● **YOUR GOAL**:
Keep every line in which "single" occurs and drop the rest of the data.

Revision comparison data
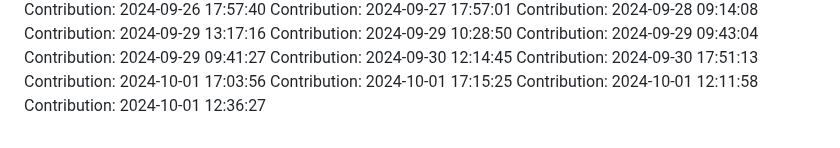
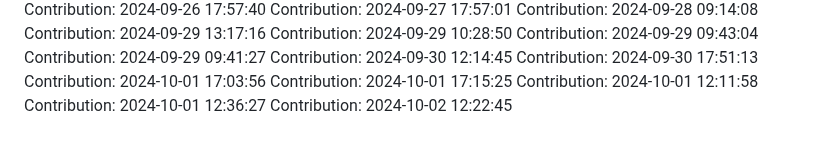
Before and after one commit to rahulgaur608/NeuralStyle-Transfer-App, a Markdown page: README.md, the part around the change. GitHub-like rendering.

Commit message:
Contribution: 2024-10-02 12:22:45

```diff
--- a/README.md
+++ b/README.md
@@ -390,3 +390,4 @@ Contribution: 2024-10-01 17:03:56
 Contribution: 2024-10-01 17:15:25
 Contribution: 2024-10-01 12:11:58
 Contribution: 2024-10-01 12:36:27
+Contribution: 2024-10-02 12:22:45
```
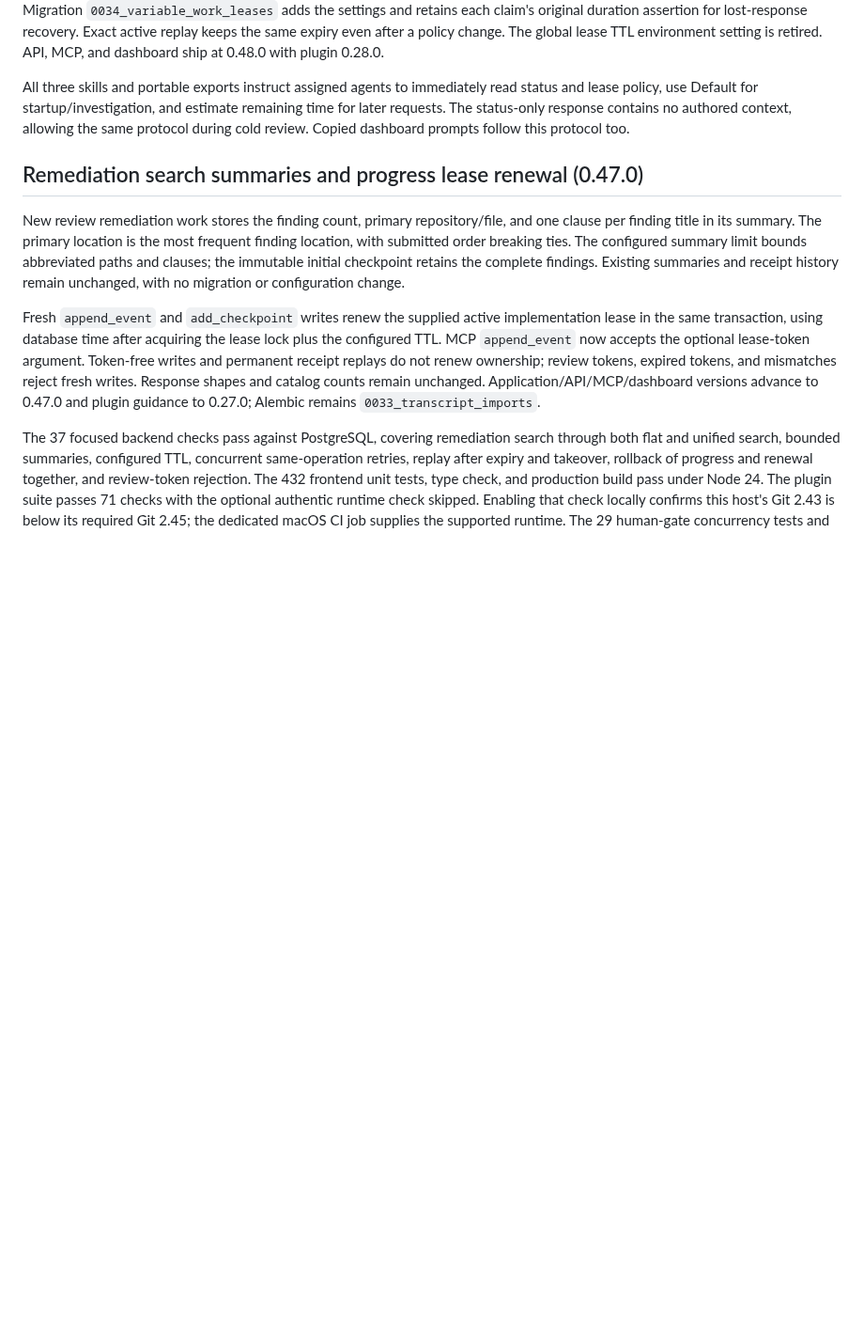
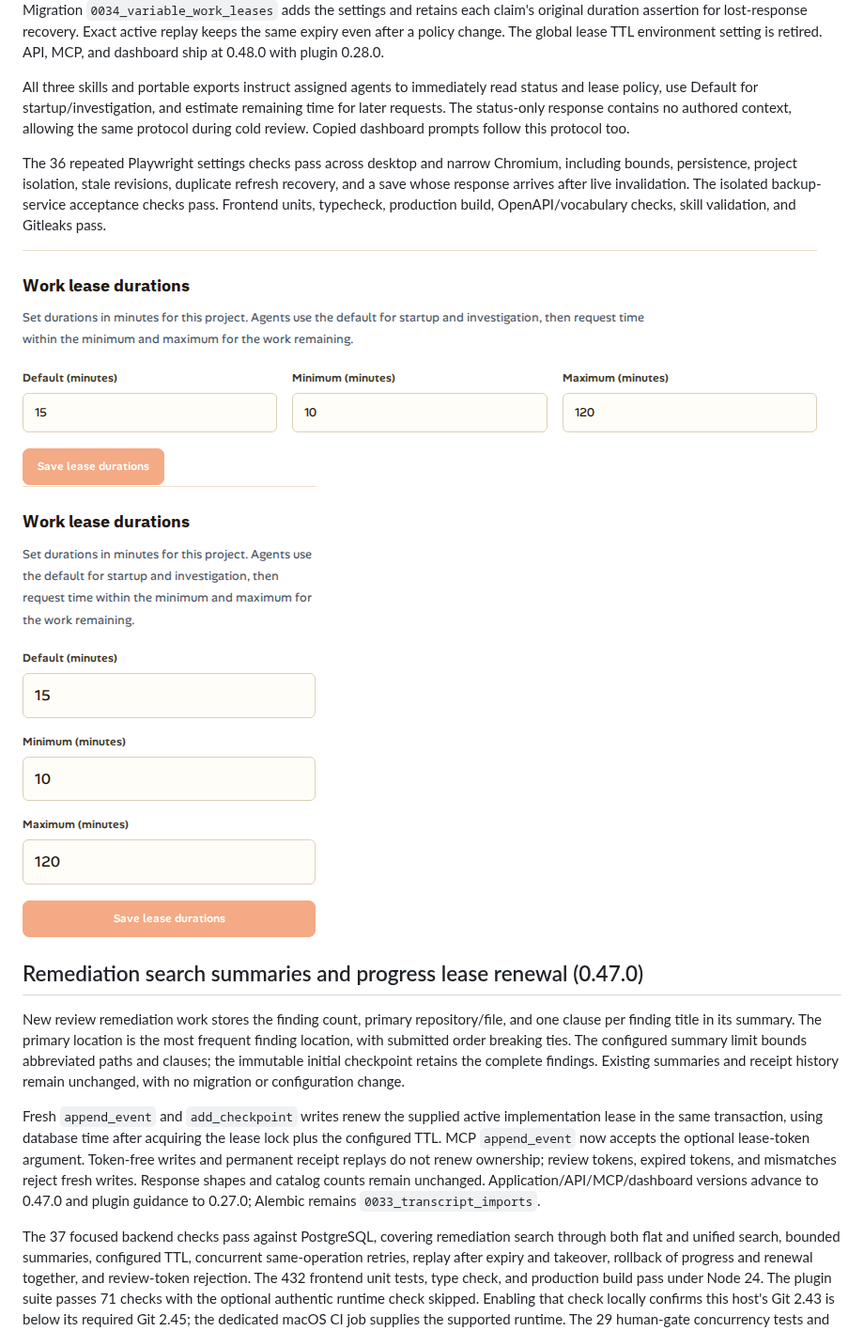
Before and after one commit to RightBrain-Networks/mnemonic, a Markdown page: docs/validation.md, the part around the change. Shown at 94% size. Rendered like a GitHub page; pictures changed too: docs/images/workspace-variable-leases-chromium-desktop.png, docs/images/workspace-variable-leases-chromium-narrow.png; blank space fills up the shorter version.

Commit message:
Complete variable lease regression coverage

```diff
--- a/docs/validation.md
+++ b/docs/validation.md
@@ -19,6 +19,15 @@ read status and lease policy, use Default for startup/investigation, and estimat
 remaining time for later requests. The status-only response contains no authored
 context, allowing the same protocol during cold review. Copied dashboard prompts
 follow this protocol too.
+
+The 36 repeated Playwright settings checks pass across desktop and narrow Chromium,
+including bounds, persistence, project isolation, stale revisions, duplicate refresh
+recovery, and a save whose response arrives after live invalidation. The isolated
+backup-service acceptance checks pass. Frontend units, typecheck, production build,
+OpenAPI/vocabulary checks, skill validation, and Gitleaks pass.
+
+![Desktop lease duration settings](images/workspace-variable-leases-chromium-desktop.png)
+![Narrow lease duration settings](images/workspace-variable-leases-chromium-narrow.png)
 
 ## Remediation search summaries and progress lease renewal (0.47.0)
 
```
Also changed, not shown: 1 other file.
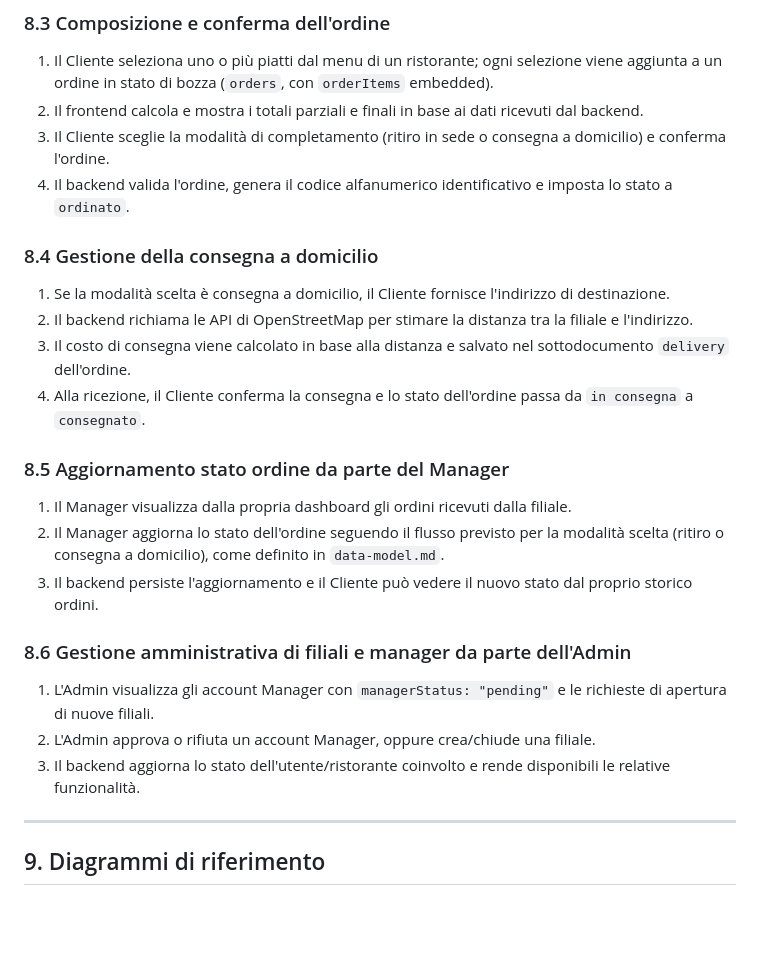
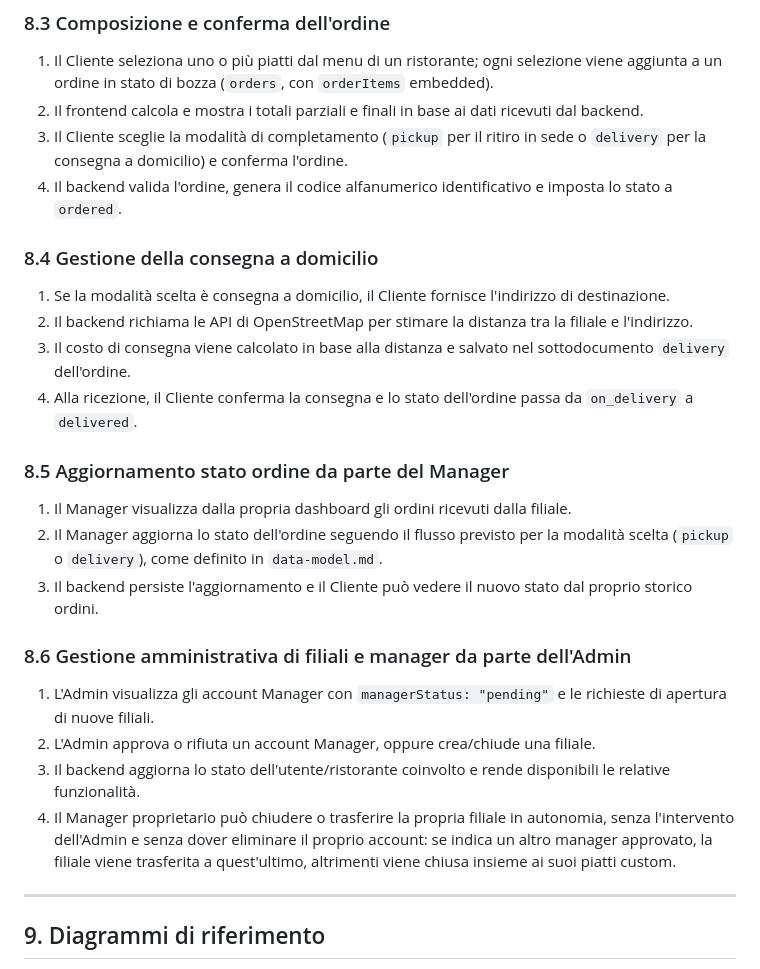
Before and after one commit to MrJoelao/burger.sh, a Markdown page: docs/ita/architecture-and-flows.md, the part around the change. Drawn GitHub-style; blank space fills up the shorter version.

Commit message:
docs: aggiorna flussi ordine e chiusura autonoma filiale

```diff
--- a/docs/ita/architecture-and-flows.md
+++ b/docs/ita/architecture-and-flows.md
@@ -120,20 +120,20 @@ I flussi descrivono l'interazione tra utente, frontend, backend, database e serv
 
 1. Il Cliente seleziona uno o più piatti dal menu di un ristorante; ogni selezione viene aggiunta a un ordine in stato di bozza (`orders`, con `orderItems` embedded).
 2. Il frontend calcola e mostra i totali parziali e finali in base ai dati ricevuti dal backend.
-3. Il Cliente sceglie la modalità di completamento (ritiro in sede o consegna a domicilio) e conferma l'ordine.
-4. Il backend valida l'ordine, genera il codice alfanumerico identificativo e imposta lo stato a `ordinato`.
+3. Il Cliente sceglie la modalità di completamento (`pickup` per il ritiro in sede o `delivery` per la consegna a domicilio) e conferma l'ordine.
+4. Il backend valida l'ordine, genera il codice alfanumerico identificativo e imposta lo stato a `ordered`.
 
 ### 8.4 Gestione della consegna a domicilio
 
 1. Se la modalità scelta è consegna a domicilio, il Cliente fornisce l'indirizzo di destinazione.
 2. Il backend richiama le API di OpenStreetMap per stimare la distanza tra la filiale e l'indirizzo.
 3. Il costo di consegna viene calcolato in base alla distanza e salvato nel sottodocumento `delivery` dell'ordine.
-4. Alla ricezione, il Cliente conferma la consegna e lo stato dell'ordine passa da `in consegna` a `consegnato`.
+4. Alla ricezione, il Cliente conferma la consegna e lo stato dell'ordine passa da `on_delivery` a `delivered`.
 
 ### 8.5 Aggiornamento stato ordine da parte del Manager
 
 1. Il Manager visualizza dalla propria dashboard gli ordini ricevuti dalla filiale.
-2. Il Manager aggiorna lo stato dell'ordine seguendo il flusso previsto per la modalità scelta (ritiro o consegna a domicilio), come definito in `data-model.md`.
+2. Il Manager aggiorna lo stato dell'ordine seguendo il flusso previsto per la modalità scelta (`pickup` o `delivery`), come definito in `data-model.md`.
 3. Il backend persiste l'aggiornamento e il Cliente può vedere il nuovo stato dal proprio storico ordini.
 
 ### 8.6 Gestione amministrativa di filiali e manager da parte dell'Admin
@@ -141,6 +141,7 @@ I flussi descrivono l'interazione tra utente, frontend, backend, database e serv
 1. L'Admin visualizza gli account Manager con `managerStatus: "pending"` e le richieste di apertura di nuove filiali.
 2. L'Admin approva o rifiuta un account Manager, oppure crea/chiude una filiale.
 3. Il backend aggiorna lo stato dell'utente/ristorante coinvolto e rende disponibili le relative funzionalità.
+4. Il Manager proprietario può chiudere o trasferire la propria filiale in autonomia, senza l'intervento dell'Admin e senza dover eliminare il proprio account: se indica un altro manager approvato, la filiale viene trasferita a quest'ultimo, altrimenti viene chiusa insieme ai suoi piatti custom.
 
 ---
 
```
Also changed, not shown: docs/eng/architecture-and-flows.md (+4 -3 lines).
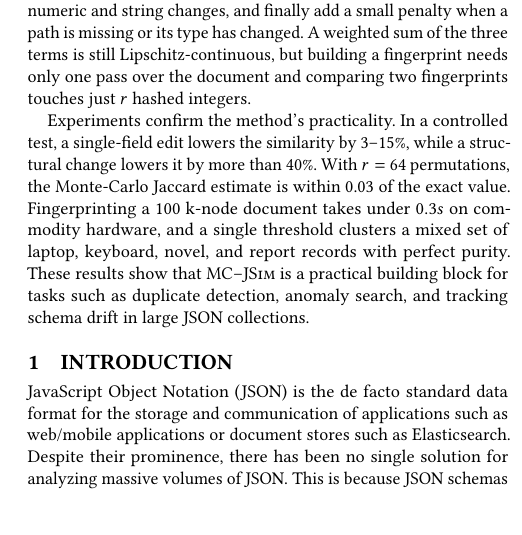
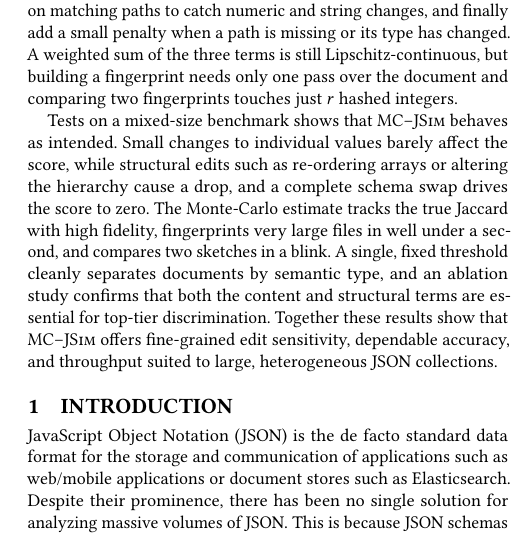
Before and after one commit to ksj20/mc_jsim, a LaTeX paper (report/sample-sigconf.tex): part of one column of page 1 of 5, cut so that both start at the same text. Compiled offline with pdfLaTeX.

Commit message:
change abstract last paragraph

```diff
--- a/report/sample-sigconf.tex
+++ b/report/sample-sigconf.tex
@@ -43,11 +43,10 @@
 \renewcommand{\shortauthors}{{Kim et al.}}
 
 \begin{abstract}
-JSON is the default data format for most web services, mobile apps, and document stores, but its lack of a fixed schema makes large-scale analysis hard: two files that describe the same entity can differ in key order, nesting, array order, or the exact primitive values they hold. To turn this open-ended structure into something we can measure, we model every document as a labelled tree and ask for a similarity score that (i) respects structure, (ii) notices value changes, (iii) stays within a Lipschitz bound of the true edit distance, and (iv) can be computed in almost linear time.
+JSON is the default data format for most web services, mobile apps, and document stores, but its lack of a fixed schema makes large-scale analysis hard: two files that describe the same entity can differ in key order, nesting, array order, or the exact primitive values they hold. To turn this open-ended structure into something we can measure, we model every document as a labelled tree and ask for a similarity score that (i) respects structure, (ii) notices value changes, (iii) stays within a Lipschitz bound of the true edit distance, and (iv) can be computed in almost linear time. We satisfy these goals with \textsc{MC--JSim}, a three-part method that is fast and easy to tune. A short Monte-Carlo MinHash sketch first estimates how many path–value tokens two documents share. We then compare the primitive values on matching paths to catch numeric and string changes, and finally add a small penalty when a path is missing or its type has changed. A weighted sum of the three terms is still Lipschitz-continuous, but building a fingerprint needs only one pass over the document and comparing two fingerprints touches just $r$ hashed integers.
 
-We satisfy these goals with \textsc{MC--JSim}, a three-part method that is fast and easy to tune. A short Monte-Carlo MinHash sketch first estimates how many path–value tokens two documents share. We then compare the primitive values on matching paths to catch numeric and string changes, and finally add a small penalty when a path is missing or its type has changed. A weighted sum of the three terms is still Lipschitz-continuous, but building a fingerprint needs only one pass over the document and comparing two fingerprints touches just $r$ hashed integers.
+Tests on a mixed-size benchmark shows that \textsc{MC--JSim} behaves as intended.  Small changes to individual values barely affect the score, while structural edits such as re-ordering arrays or altering the hierarchy cause a drop, and a complete schema swap drives the score to zero. The Monte-Carlo estimate tracks the true Jaccard with high fidelity, fingerprints very large files in well under a second, and compares two sketches in a blink. A single, fixed threshold cleanly separates documents by semantic type, and an ablation study confirms that both the content and structural terms are essential for top-tier discrimination.  Together these results show that \textsc{MC--JSim} offers fine-grained edit sensitivity, dependable accuracy, and throughput suited to large, heterogeneous JSON collections.
 
-Experiments confirm the method’s practicality. In a controlled test, a single-field edit lowers the similarity by 3–15\%, while a structural change lowers it by more than 40\%. With $r=64$ permutations, the Monte-Carlo Jaccard estimate is within 0.03 of the exact value. Fingerprinting a 100 k-node document takes under $0.3s$ on commodity hardware, and a single threshold clusters a mixed set of laptop, keyboard, novel, and report records with perfect purity. These results show that \textsc{MC--JSim} is a practical building block for tasks such as duplicate detection, anomaly search, and tracking schema drift in large JSON collections.
 \end{abstract}
 
 \settopmatter{printacmref=false} % Removes citation block in the first page
```
Also changed, not shown: report/20201343_final_report.pdf.
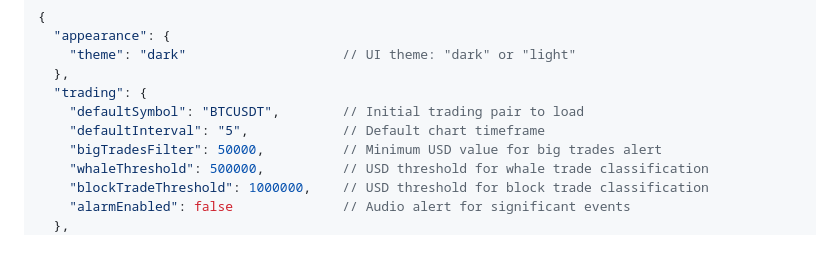
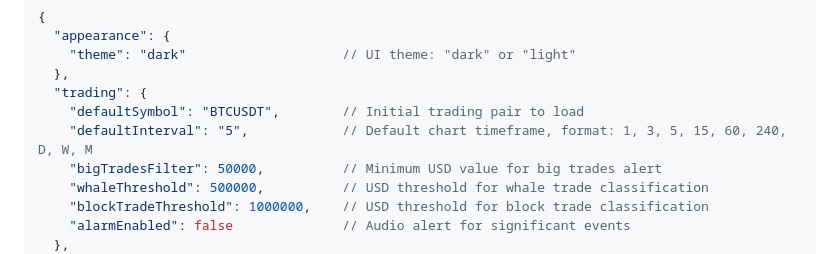
Before and after one commit to gabrielee5/live-crypto-dashboard, a Markdown page: README.md, the part around the change. GitHub-like rendering.

Commit message:
format specs

```diff
--- a/README.md
+++ b/README.md
@@ -135,7 +135,7 @@ The application uses a JSON configuration file to store user preferences and set
   },
   "trading": {
     "defaultSymbol": "BTCUSDT",        // Initial trading pair to load
-    "defaultInterval": "5",            // Default chart timeframe
+    "defaultInterval": "5",            // Default chart timeframe, format: 1, 3, 5, 15, 60, 240, D, W, M
     "bigTradesFilter": 50000,          // Minimum USD value for big trades alert
     "whaleThreshold": 500000,          // USD threshold for whale trade classification
     "blockTradeThreshold": 1000000,    // USD threshold for block trade classification
```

● **ANSWER TO THE PROBLEM**:
+Tests on a mixed-size benchmark shows that \textsc{MC--JSim} behaves as intended.  Small changes to individual values barely affect the score, while structural edits such as re-ordering arrays or altering the hierarchy cause a drop, and a complete schema swap drives the score to zero. The Monte-Carlo estimate tracks the true Jaccard with high fidelity, fingerprints very large files in well under a second, and compares two sketches in a blink. A single, fixed threshold cleanly separates documents by semantic type, and an ablation study confirms that both the content and structural terms are essential for top-tier discrimination.  Together these results show that \textsc{MC--JSim} offers fine-grained edit sensitivity, dependable accuracy, and throughput suited to large, heterogeneous JSON collections.
-Experiments confirm the method’s practicality. In a controlled test, a single-field edit lowers the similarity by 3–15\%, while a structural change lowers it by more than 40\%. With $r=64$ permutations, the Monte-Carlo Jaccard estimate is within 0.03 of the exact value. Fingerprinting a 100 k-node document takes under $0.3s$ on commodity hardware, and a single threshold clusters a mixed set of laptop, keyboard, novel, and report records with perfect purity. These results show that \textsc{MC--JSim} is a practical building block for tasks such as duplicate detection, anomaly search, and tracking schema drift in large JSON collections.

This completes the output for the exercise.